─── Data for processing

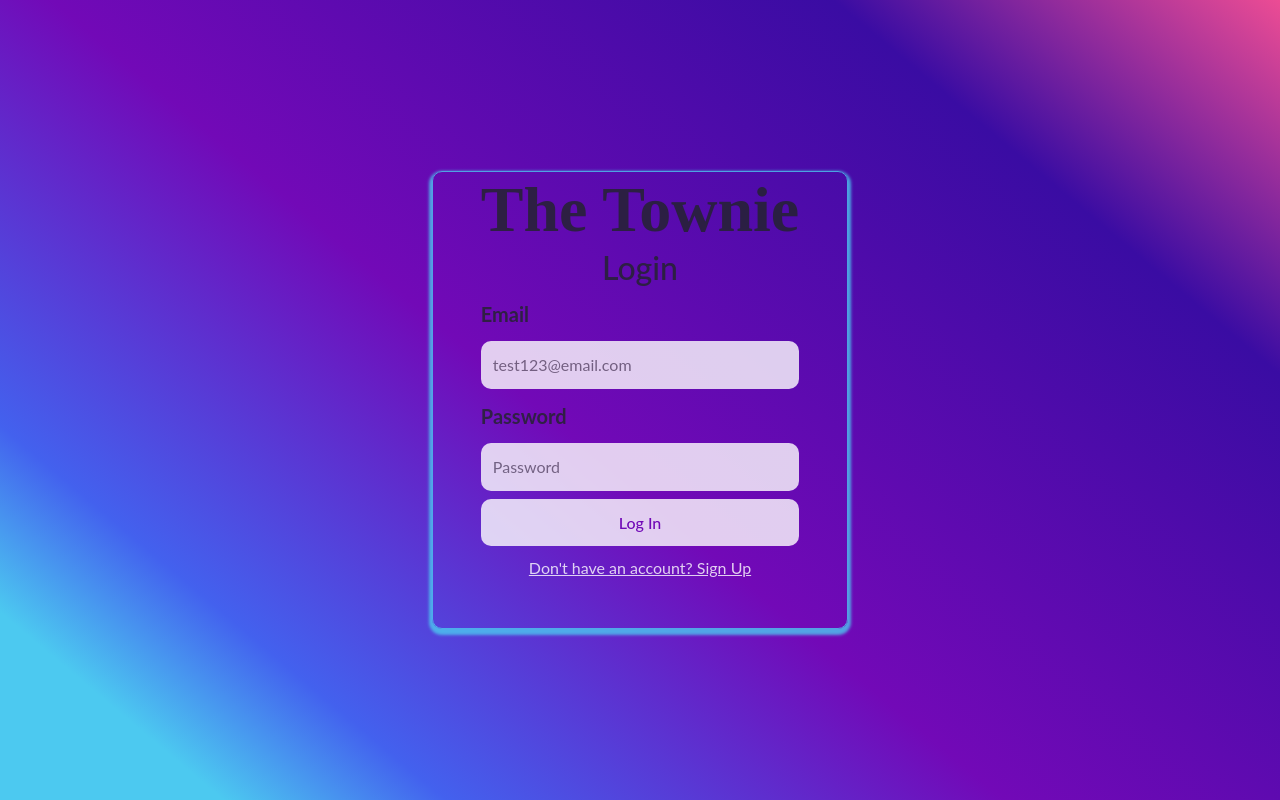
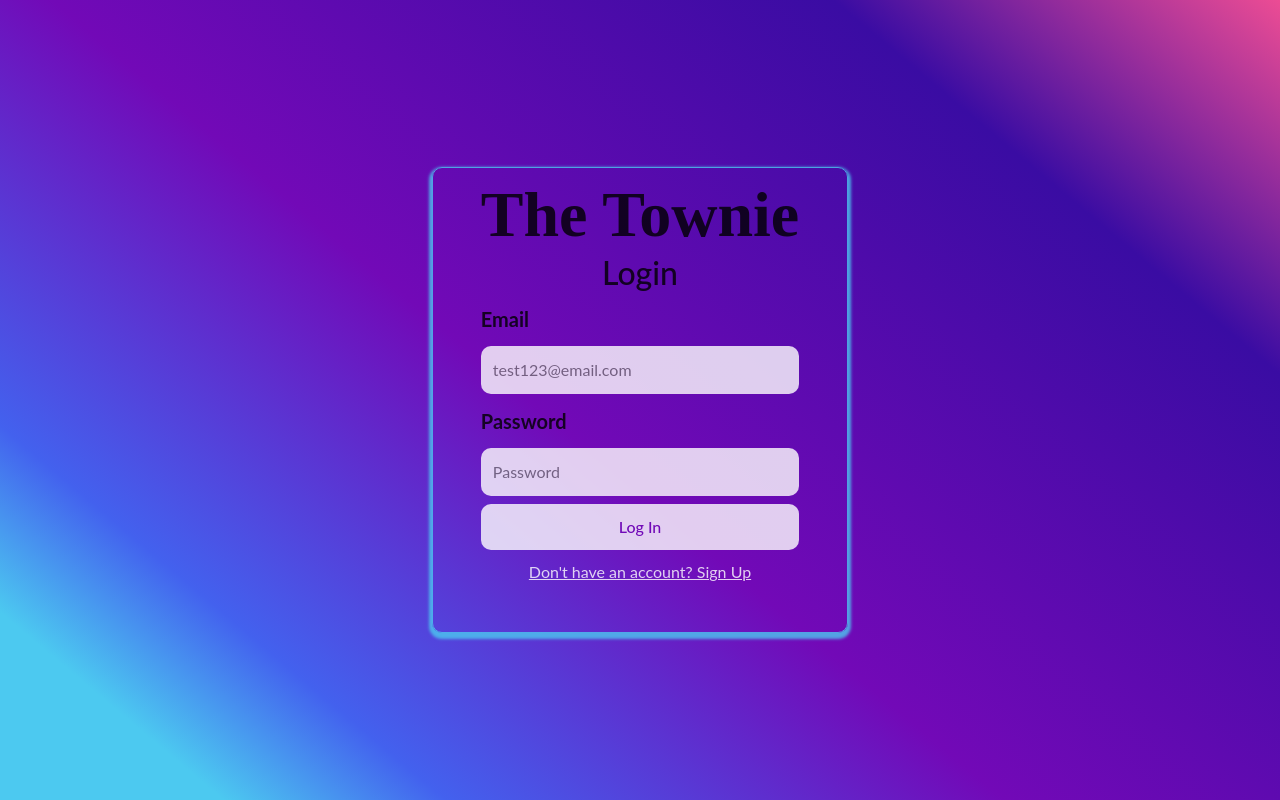
Before and after one commit to TristanW63/The-Town-Soical, a React (Create React App) app in the folder client/: page / in a window 1280 px wide. Built offline with nearby package versions, Linux system fonts and the light colour scheme; a web font is replaced by a local one.

Commit message:
changed color

```diff
--- a/client/src/components/Login/Reg/Login.css
+++ b/client/src/components/Login/Reg/Login.css
@@ -12,12 +12,18 @@
     padding-top: 10px;
   }
 
+ .logintext {
+color: black;
+ }
+
 .logo {
     font-family: 'Style Script';
     src: url('https://fonts.googleapis.com/css2?family=Style+Script&display=swap');
     font-size: 4rem;
     font-weight: 600;
     margin-bottom: 0rem;
+    color: black;
+    margin-top: 9px;
   }
 
   .auth-form-container, .login-form, .register-form {
@@ -38,6 +44,7 @@
     padding: .25rem 0;
     font-weight: bold;
     font-size: 1.25rem;
+    color: black;
   }
 
   input {
--- a/client/src/components/Login/Reg/Login.js
+++ b/client/src/components/Login/Reg/Login.js
@@ -51,7 +51,7 @@ export const Login = (props) => {
             <h1
         className='logo'
         >The Townie</h1>
-            <h2>Login</h2>
+            <h2 className='logintext'>Login</h2>
         <form noValidate validated={validated} className='login-form' onSubmit={handleSubmit}>
             <Alert dismissible onClose={() => setShowAlert(false)} show={showAlert} variant="danger">
               <Alert.Heading>Something went wrong with your login!</Alert.Heading>
--- a/client/src/components/Login/Reg/Register.js
+++ b/client/src/components/Login/Reg/Register.js
@@ -57,7 +57,7 @@ export const Register = (props) => {
         <h1
         className='logo'
         >The Townie</h1>
-            <h2>Register</h2>
+            <h2 className='logintext'>Register</h2>
         <form noValidate validated={validated} className='register-form' onSubmit={handleSubmit}>
         <Alert dismissible onClose={() => setShowAlert(false)} show={showAlert} variant="danger">
           Something went wrong with your signup!
```
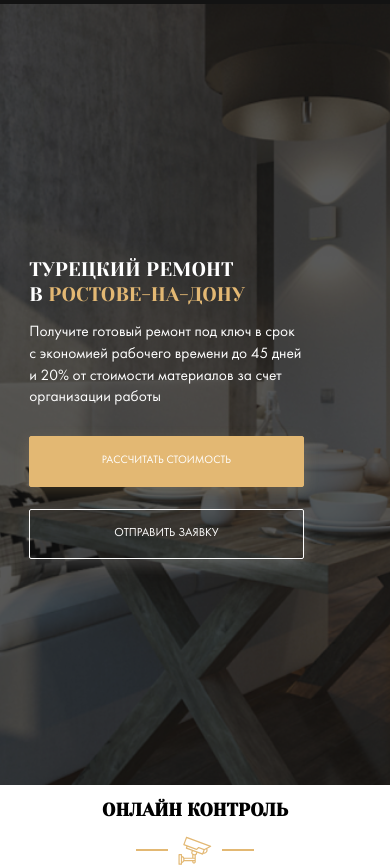
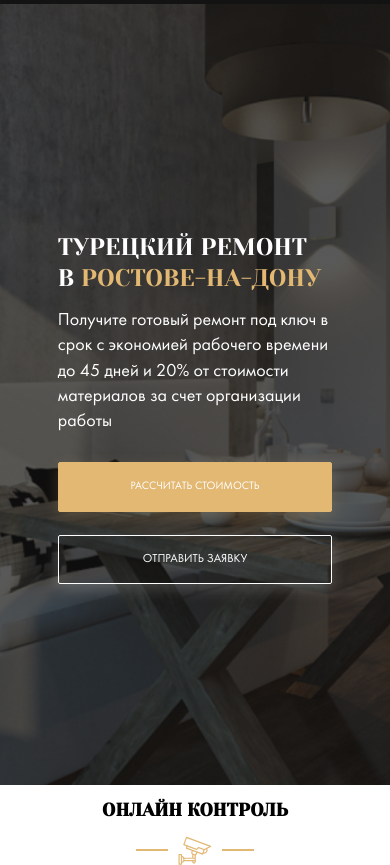
Before and after one commit to ranyn777/repair-design, a website: page index.html in a window 390 px wide. Shown: the part 59-924 px from the top of the page. Drawn offline with Linux system fonts and the light colour scheme; files whose address does not match are found by name.

Commit message:
feat: add favicon and fix media in header and hero

```diff
--- a/index.html
+++ b/index.html
@@ -3,6 +3,7 @@
 <head>
     <meta charset="UTF-8">
     <meta name="viewport" content="width=device-width, initial-scale=1.0">
+    <link rel="shortcut icon" href="img/favicon.ico" type="image/x-icon">
     <link href="https://fonts.googleapis.com/css2?family=Yeseva+One&display=swap" rel="stylesheet">
     <link rel="stylesheet" href="css/style.css">
     <title>Repair Design</title>
--- a/sass/_media.sass
+++ b/sass/_media.sass
@@ -4,7 +4,7 @@
     .nav
         &__item
             margin-right: 1rem
-@media screen and ( max-width: 992px )
+@media screen and ( max-width: 995px )
     .nav
         display: none
     .hero
@@ -21,15 +21,19 @@
         &__button
             display: none
     .title
-        font-size: 1.64rem
+        font-size: 2rem
+        &--primary
+               font-size: 2rem
     .hero
+        &__content
+            margin: auto
         &__scroll-down
             display: none
         &__content
             max-width: 22.86rem
         &__text
             margin-bottom: 2.28rem
-            font-size: 1.29rem
+            font-size: 1.5rem
         &__button-1
             display: block
             min-width: 22.86rem
@@ -37,10 +41,8 @@
         &__button-2
             display: block
             min-width: 22.86rem
-    .title
-        &--primary
-               font-size: 1.64rem
-@media screen and ( max-width: 520px )
+
+@media screen and ( max-width: 580px )
     .hero
         &__scroll-down
             display: none
--- a/sass/templates/_header.sass
+++ b/sass/templates/_header.sass
@@ -32,5 +32,8 @@
 .contacts
     &__phone
         margin-right: 45px
+        &:hover
+            color: $light
+
     &__button
         padding: 11px 23px
```
Also changed, not shown: css/style.css, img/favicon.ico (added).
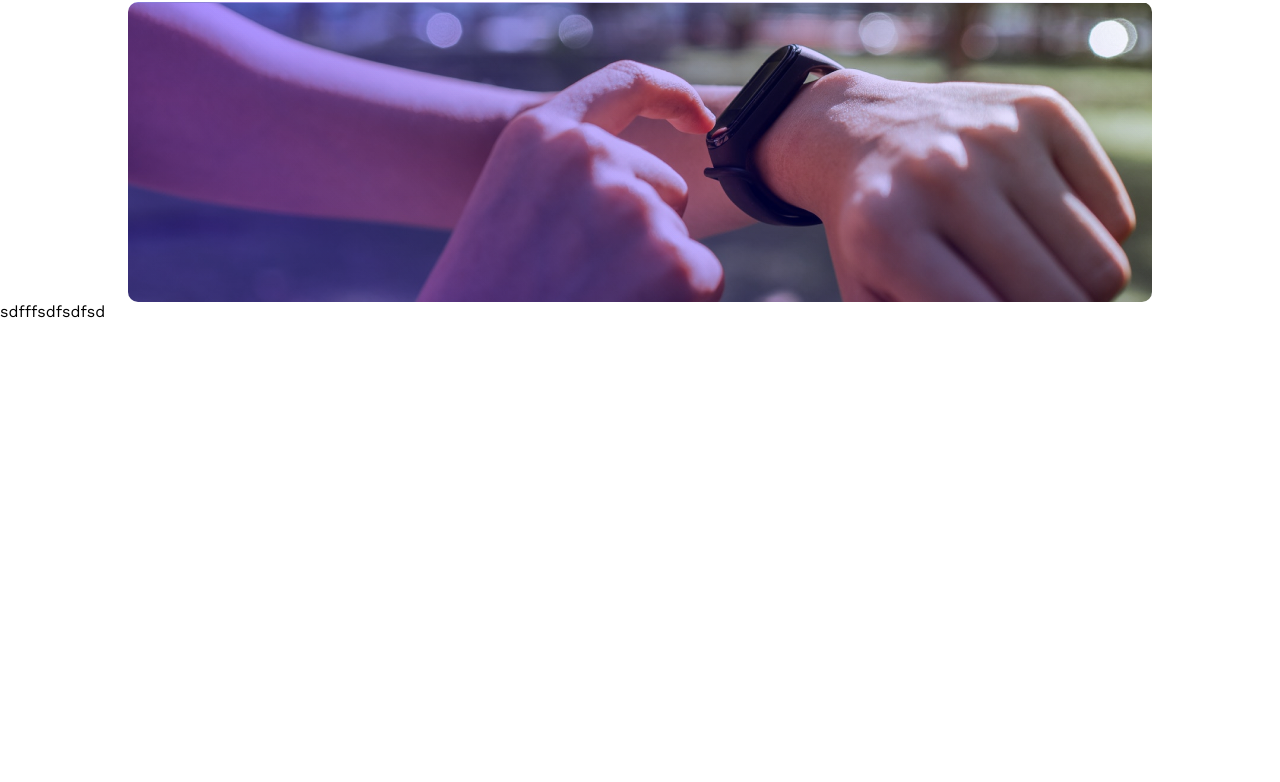
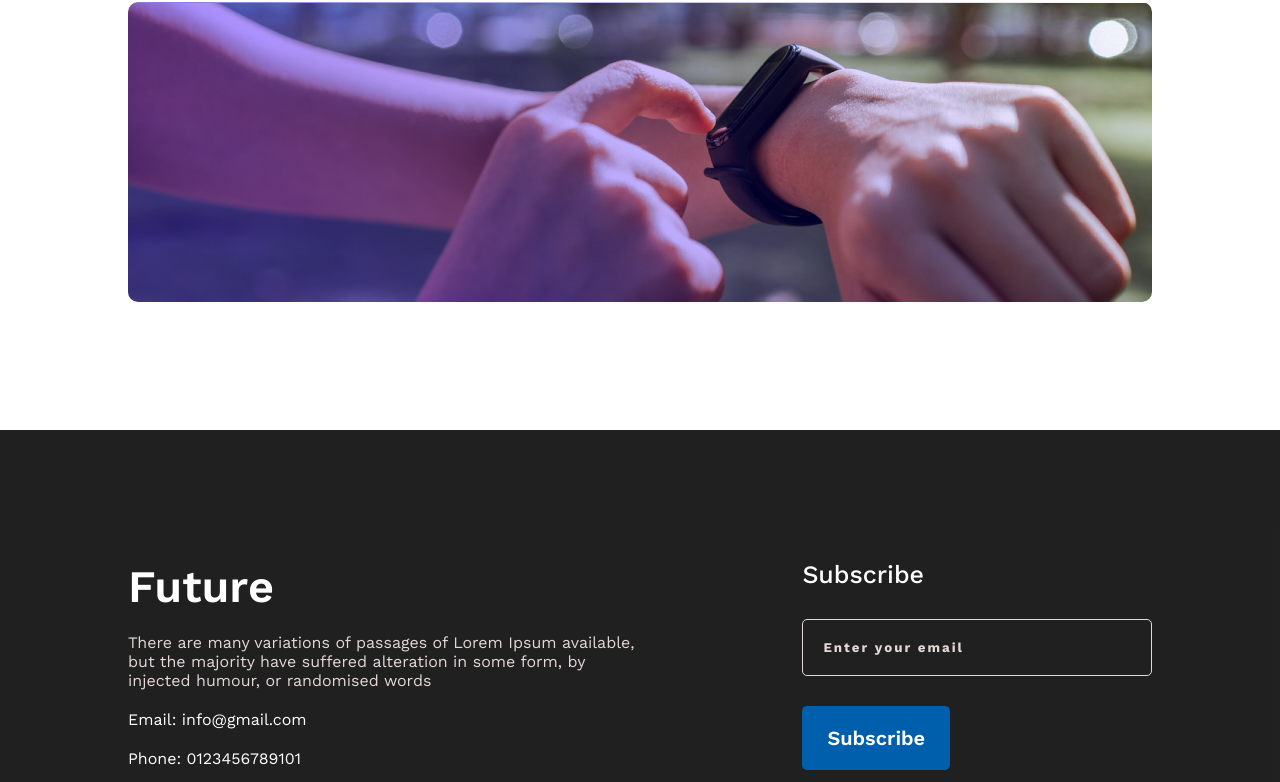
Before and after one commit to tajkir-alam/year-plan, a plain HTML site: page index.html in a window 1280 px wide. Shown: the part 2520-3302 px from the top of the page. Before the commit the page ends 2841 px from the top, so only its background shows below. Drawn offline with nearby package versions, Linux system fonts and the light colour scheme.

Commit message:
footer section done

```diff
--- a/index.html
+++ b/index.html
@@ -113,9 +113,35 @@
             <!-- Content (img and gradient in the CSS file) -->
         </section>
     </main>
-sdfffsdfsdfsd
-    <footer>
 
+    <footer class="default-margin">
+        <div class="footer-container container">
+            <div class="left-footer">
+                <h1 class="footer-title">
+                    Future
+                </h1>
+                <p class="footer-description">
+                    There are many variations of passages of Lorem Ipsum available, but the majority have suffered alteration in some form, by injected humour, or randomised words
+                </p>
+                <p class="footer-info">
+                    Email: info@gmail.com
+                </p>
+                <p class="footer-info">
+                    Phone: 0123456789101
+                </p>
+                <img src="images/icons/fb.png" alt="">
+                <img src="images/icons/twitter.png" alt="">
+                <img src="images/icons/youtube.png" alt="">
+            </div>
+            <div class="right-footer">
+                <div class="right-footer-content">
+                    <h2 class="subs">Subscribe</h2>
+                    <input type="email" name="email" id="" placeholder="Enter your email" class="input-mail">
+                    <br>
+                    <button class="secondary-btn">Subscribe</button>
+                </div>
+            </div>
+        </div>
     </footer>
 </body>
 </html>
--- a/style.css
+++ b/style.css
@@ -174,3 +174,59 @@ hr{
     border-radius: 10px;
 }
 /* Second Banner Section End */
+
+/* Footer Section Start */
+footer{
+    background-color: rgba(15, 15, 15, 0.925);
+    color: white;
+    padding: 130px 0px;
+}
+footer .footer-container{
+    display: flex;
+    gap: 150px;
+}
+.footer-container .left-footer{
+    width: 60%;
+}
+.footer-container .right-footer{
+    width: 40%;
+}
+.footer-container .footer-title{
+    font-size: 45px;
+    font-weight: 600;
+}
+.footer-container .footer-description{
+    font-weight: 400;
+    color: rgb(228, 215, 215);
+    margin: 20px 0px;
+}
+.footer-container .footer-info{
+    margin: 20px 0px;
+}
+.footer-container .right-footer .subs{
+    font-size: 25px;
+    font-weight: 500;
+    margin-bottom: 30px;
+}
+.right-footer .input-mail{
+    padding: 20px 20px;
+    margin-bottom: 30px;
+    width: 100%;
+    border: 1px solid rgb(228, 215, 215);
+    color: white;
+    border-radius: 5px;
+    background-color: transparent;
+    font-weight: bold;
+    letter-spacing: 2px;
+}
+::placeholder{
+    color: rgb(228, 215, 215);
+}
+.right-footer .secondary-btn{
+    color: white;
+    background-color: #005FAC;
+    border-radius: 5px;
+    border: none;
+    padding: 20px 25px;
+}
+/* Footer Section End */
```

──────

Exercise aim: Go line by line through the data above and report each one that holds the string "margin".

Task solution:
     margin-bottom: 0rem;
+    margin-top: 9px;
             margin-right: 1rem
+            margin: auto
             margin-bottom: 2.28rem
         margin-right: 45px
+    <footer class="default-margin">
+    margin: 20px 0px;
+    margin: 20px 0px;
+    margin-bottom: 30px;
+    margin-bottom: 30px;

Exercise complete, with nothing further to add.